Posted on

Designing Nudges to Improve Decision-Making

Behavioral economics is an attractive and exploration-worthy field, because it proves that our decisions can be predicted and changed, based on the existing information. So, shall we nudge people to make better decisions?

It is widely known that people have destructive tendencies, personal (smoking, obesity, drugs) or collective (energy waste, criminality and road safety).

Categorizing Nudges for personal and collective decisions

Nudges are categorized in pro-social nudges and pro-self nudges.

Prosocial nudges are non-coercive behavioral tactics which encourage people to make better decisions for the collective well-being, while pro-self nudges refer to the choice architecture that aspires to direct the person to its own well-being.

The birth of a nudge

In their “Nudge” book, Thaler and Sunstein talk about a 5-step procedure to create an effective nudge:

  1. Understanding the way of choice presentation

The nudge creators should know that people usually have a default option in their minds. It’s their job to search information that will modify this default option.

  1. Trial and Error

As people, we are designed to learn through our mistakes. This type of learning should be included in a nudge, so people have immediate knowledge of their mistakes.

  1. Guidance

After trial and error, it is important to find an effective way so people can learn from the consequences of their actions and can direct themselves to the right action.

  1. Cognitive Maps

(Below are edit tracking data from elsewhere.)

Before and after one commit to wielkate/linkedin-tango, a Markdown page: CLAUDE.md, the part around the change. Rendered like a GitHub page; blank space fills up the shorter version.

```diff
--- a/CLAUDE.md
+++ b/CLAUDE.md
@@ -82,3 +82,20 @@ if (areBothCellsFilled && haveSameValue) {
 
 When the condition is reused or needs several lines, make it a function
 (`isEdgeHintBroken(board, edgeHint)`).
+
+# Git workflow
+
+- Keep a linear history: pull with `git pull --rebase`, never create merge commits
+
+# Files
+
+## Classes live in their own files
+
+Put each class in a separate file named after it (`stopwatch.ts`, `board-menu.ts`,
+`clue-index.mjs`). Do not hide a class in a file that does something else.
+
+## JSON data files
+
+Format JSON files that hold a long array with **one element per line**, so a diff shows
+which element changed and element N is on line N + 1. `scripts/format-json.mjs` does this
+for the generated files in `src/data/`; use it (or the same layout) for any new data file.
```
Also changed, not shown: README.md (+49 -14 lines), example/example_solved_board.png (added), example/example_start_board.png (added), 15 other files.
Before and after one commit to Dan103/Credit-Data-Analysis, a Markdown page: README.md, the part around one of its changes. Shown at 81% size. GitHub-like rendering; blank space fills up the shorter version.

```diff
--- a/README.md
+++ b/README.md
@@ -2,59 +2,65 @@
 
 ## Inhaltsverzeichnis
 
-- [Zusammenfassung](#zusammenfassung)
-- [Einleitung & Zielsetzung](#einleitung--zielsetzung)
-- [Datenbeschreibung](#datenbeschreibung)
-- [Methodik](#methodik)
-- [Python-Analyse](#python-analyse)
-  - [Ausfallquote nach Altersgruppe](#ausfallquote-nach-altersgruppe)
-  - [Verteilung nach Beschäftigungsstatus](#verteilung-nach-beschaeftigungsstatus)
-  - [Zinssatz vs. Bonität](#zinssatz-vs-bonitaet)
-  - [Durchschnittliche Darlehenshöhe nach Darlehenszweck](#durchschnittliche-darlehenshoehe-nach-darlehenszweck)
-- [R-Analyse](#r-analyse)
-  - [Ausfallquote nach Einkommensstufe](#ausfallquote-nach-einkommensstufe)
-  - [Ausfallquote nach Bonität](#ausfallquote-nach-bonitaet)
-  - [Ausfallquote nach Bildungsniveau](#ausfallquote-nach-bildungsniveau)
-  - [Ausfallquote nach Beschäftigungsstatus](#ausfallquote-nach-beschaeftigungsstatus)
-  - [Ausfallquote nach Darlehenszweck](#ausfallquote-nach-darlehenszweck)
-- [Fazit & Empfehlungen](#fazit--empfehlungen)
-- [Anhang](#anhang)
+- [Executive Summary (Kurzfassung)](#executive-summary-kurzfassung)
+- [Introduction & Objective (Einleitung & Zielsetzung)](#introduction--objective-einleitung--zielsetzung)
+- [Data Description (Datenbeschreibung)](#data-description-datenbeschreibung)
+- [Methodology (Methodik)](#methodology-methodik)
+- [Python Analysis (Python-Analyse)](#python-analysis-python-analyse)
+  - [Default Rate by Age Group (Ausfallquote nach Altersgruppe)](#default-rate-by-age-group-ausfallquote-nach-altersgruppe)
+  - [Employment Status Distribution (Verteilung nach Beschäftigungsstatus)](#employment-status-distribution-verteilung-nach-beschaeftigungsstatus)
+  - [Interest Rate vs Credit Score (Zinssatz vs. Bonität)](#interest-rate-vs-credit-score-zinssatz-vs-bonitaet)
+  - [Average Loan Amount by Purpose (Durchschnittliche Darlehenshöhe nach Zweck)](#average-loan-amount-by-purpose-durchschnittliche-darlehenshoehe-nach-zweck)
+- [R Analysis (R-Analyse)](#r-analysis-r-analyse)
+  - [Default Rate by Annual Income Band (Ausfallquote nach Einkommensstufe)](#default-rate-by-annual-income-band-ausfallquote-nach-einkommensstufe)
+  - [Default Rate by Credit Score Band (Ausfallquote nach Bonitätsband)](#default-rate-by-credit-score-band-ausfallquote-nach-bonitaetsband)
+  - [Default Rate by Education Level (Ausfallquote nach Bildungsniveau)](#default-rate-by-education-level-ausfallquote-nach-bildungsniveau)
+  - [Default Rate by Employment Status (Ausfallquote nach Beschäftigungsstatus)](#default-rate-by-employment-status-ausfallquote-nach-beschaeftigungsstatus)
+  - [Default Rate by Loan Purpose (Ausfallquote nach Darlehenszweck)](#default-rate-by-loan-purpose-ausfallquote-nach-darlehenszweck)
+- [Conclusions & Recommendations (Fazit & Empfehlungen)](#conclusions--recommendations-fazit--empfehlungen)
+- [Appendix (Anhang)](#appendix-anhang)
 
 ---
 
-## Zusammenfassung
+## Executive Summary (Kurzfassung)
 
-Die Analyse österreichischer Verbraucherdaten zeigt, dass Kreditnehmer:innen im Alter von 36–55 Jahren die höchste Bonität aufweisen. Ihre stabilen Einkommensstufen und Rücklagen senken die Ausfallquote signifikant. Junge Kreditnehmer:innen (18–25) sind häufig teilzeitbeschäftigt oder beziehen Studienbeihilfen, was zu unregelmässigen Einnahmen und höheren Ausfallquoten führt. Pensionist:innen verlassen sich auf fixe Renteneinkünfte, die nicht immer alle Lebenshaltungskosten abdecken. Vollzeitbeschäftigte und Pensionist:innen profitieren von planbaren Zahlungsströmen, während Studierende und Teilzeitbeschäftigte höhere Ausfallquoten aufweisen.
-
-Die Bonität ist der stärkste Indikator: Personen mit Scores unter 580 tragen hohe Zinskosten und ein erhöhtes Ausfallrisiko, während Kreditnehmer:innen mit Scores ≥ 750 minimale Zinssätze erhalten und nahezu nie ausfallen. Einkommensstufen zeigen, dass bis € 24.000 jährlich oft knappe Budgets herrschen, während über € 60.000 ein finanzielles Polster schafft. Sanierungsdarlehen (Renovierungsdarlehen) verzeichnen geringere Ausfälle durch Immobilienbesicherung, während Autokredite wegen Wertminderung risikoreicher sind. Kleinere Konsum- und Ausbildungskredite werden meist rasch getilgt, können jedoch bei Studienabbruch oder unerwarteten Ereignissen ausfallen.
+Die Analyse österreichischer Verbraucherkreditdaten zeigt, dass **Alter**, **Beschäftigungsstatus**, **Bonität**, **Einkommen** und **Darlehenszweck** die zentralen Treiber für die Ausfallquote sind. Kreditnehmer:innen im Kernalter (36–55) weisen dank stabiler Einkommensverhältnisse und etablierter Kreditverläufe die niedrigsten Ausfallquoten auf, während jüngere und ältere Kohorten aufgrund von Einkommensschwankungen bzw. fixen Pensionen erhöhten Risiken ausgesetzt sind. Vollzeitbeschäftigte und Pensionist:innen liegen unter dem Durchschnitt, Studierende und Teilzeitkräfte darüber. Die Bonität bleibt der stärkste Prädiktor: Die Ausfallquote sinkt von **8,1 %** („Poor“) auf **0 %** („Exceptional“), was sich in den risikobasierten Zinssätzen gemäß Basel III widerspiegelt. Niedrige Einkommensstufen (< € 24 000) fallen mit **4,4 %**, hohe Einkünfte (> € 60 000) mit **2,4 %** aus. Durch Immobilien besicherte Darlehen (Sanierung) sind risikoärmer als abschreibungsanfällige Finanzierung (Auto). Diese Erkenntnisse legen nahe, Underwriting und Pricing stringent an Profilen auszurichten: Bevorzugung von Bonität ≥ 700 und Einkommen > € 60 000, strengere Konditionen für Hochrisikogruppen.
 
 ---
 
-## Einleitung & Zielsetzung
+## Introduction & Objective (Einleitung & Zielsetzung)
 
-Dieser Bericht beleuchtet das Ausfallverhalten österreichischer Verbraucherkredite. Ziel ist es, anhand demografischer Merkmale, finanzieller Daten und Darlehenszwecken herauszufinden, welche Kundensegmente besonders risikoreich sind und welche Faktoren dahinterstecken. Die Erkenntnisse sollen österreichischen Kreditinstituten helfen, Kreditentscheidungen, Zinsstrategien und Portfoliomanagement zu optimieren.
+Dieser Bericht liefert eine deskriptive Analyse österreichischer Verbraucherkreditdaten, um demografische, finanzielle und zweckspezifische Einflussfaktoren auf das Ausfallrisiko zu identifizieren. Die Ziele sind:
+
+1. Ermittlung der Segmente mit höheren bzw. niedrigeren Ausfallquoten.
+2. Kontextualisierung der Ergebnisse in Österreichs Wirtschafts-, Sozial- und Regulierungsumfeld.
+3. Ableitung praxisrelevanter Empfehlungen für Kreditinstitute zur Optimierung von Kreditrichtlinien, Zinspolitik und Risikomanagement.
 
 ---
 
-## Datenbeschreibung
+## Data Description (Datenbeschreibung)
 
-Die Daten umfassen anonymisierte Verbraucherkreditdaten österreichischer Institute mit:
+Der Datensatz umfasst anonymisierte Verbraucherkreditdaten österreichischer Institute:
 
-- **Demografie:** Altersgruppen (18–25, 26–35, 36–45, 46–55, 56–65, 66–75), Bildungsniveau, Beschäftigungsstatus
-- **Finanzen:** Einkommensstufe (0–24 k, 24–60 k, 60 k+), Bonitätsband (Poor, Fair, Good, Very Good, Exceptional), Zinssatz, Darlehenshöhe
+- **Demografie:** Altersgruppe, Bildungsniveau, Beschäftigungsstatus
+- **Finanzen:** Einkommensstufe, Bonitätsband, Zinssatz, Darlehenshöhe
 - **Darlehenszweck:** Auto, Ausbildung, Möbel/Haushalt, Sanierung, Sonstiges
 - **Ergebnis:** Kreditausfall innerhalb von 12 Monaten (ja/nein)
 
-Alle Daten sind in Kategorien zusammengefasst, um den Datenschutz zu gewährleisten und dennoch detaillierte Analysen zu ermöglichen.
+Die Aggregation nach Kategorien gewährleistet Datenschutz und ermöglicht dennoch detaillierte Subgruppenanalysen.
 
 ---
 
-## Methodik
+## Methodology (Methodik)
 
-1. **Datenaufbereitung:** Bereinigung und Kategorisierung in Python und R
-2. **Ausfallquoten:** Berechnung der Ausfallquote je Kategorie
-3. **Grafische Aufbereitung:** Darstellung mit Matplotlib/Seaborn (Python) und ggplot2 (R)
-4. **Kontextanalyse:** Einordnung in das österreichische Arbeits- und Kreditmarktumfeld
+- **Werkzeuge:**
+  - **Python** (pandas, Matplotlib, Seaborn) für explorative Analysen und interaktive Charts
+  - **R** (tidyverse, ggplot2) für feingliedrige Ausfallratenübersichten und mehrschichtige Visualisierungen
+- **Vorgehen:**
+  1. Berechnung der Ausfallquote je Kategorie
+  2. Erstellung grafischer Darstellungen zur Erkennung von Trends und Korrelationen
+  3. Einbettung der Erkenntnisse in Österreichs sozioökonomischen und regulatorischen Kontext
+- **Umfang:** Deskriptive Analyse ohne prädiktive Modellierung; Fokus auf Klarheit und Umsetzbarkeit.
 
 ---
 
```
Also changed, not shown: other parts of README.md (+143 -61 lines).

The creators of possible nudges should be aware of the way people think and the possible courses of actions (cognitive map).  In every nudge, there should be research about the way people think, for the sake of changing it.

  1. Social Imitation

The nudge creators should take into consideration our internal tendency to follow people similar to us. So, it would be good to think of possibilities, where people can show others the right behavior.


Based on the aforementioned, nudges seem to be a very promising solution for personal and collective problems. Their design should be precise and targeted.

Do you have in mind any personal or public tactics that match those 5 criteria? Share your knowledge with us!


Christos Panousis

Researcher and Writer for Nudge Unit Greece

~Explaining Behavioral Economics Simply~


Grüne-Yanoff, T., & Hertwig, R. (2016). Nudge Versus Boost: How Coherent are Policy and Theory? Minds and Machines, 26(1–2), 149–183.

Hagman, W., Andersson, D., Västfjäll, D., & Tinghög, G. (2015). Public Views on Policies Involving Nudges. Review of Philosophy and Psychology, 4, 439–453.

John, P., Smith, G., & Stoker, G. (2009). Nudge nudge, think think: Two strategies for changing civic behaviour. Political Quarterly, 80(3), 361–370.

Richard Η. Thaler and Cass R. Sustein (2008), ‘Nudge: Improving Decisions about Health, Wealth and Happiness’.

Leave a Reply

Your email address will not be published. Required fields are marked *